• _DATA LISTING_
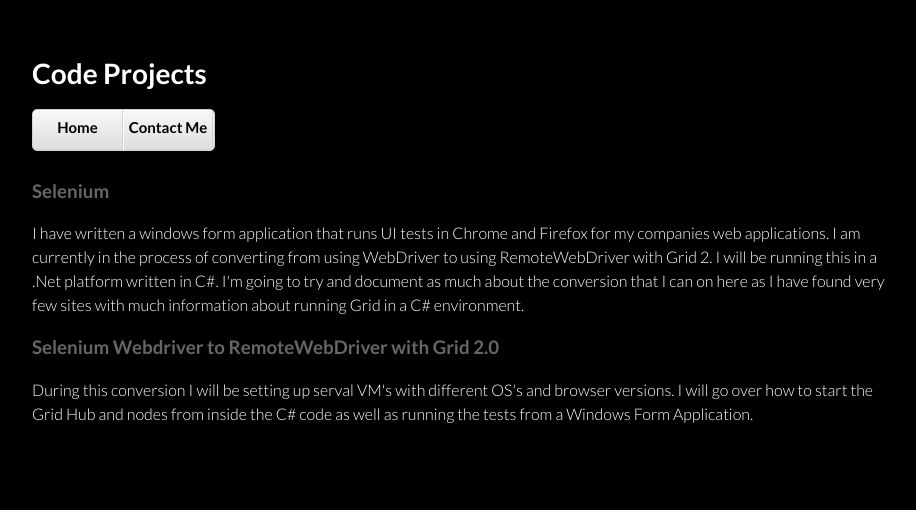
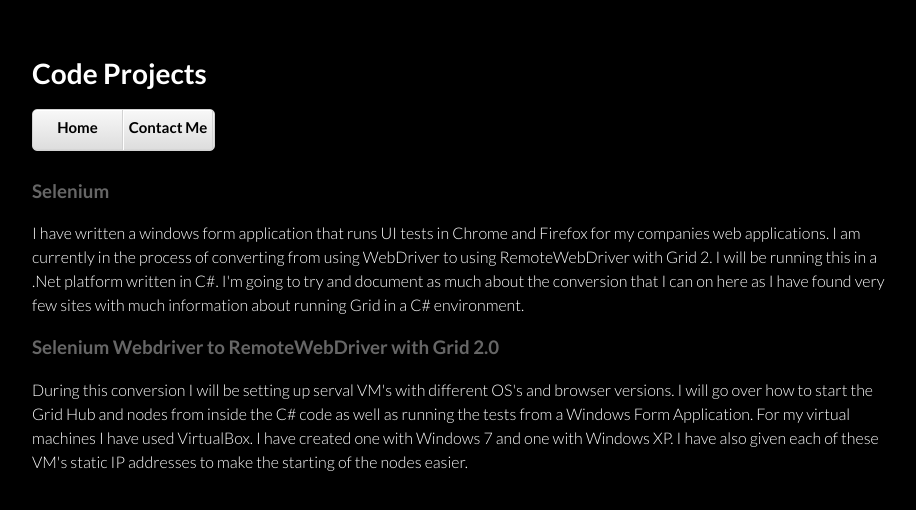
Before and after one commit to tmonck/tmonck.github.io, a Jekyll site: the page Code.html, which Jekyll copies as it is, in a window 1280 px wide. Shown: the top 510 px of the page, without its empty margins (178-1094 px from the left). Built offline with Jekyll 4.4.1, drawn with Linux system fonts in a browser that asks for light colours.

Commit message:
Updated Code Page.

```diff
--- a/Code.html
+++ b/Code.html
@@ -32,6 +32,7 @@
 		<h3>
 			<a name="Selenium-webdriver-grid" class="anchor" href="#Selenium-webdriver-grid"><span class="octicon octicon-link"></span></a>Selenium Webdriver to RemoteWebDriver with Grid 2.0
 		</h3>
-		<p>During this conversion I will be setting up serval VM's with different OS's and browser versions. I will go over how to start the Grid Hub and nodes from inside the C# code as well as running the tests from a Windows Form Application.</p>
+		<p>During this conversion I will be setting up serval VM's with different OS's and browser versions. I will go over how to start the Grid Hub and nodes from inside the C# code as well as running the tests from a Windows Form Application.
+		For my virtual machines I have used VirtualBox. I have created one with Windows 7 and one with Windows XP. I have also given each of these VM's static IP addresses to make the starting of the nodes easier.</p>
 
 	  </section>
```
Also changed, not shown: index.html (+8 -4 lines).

• _TASK ITEM_
Gather all lines with the string "html" from the data.

• _RESPONSE TO THE TASK_
Before and after one commit to tmonck/tmonck.github.io, a Jekyll site: the page Code.html, which Jekyll copies as it is, in a window 1280 px wide. Shown: the top 510 px of the page, without its empty margins (178-1094 px from the left). Built offline with Jekyll 4.4.1, drawn with Linux system fonts in a browser that asks for light colours.
--- a/Code.html
+++ b/Code.html
Also changed, not shown: index.html (+8 -4 lines).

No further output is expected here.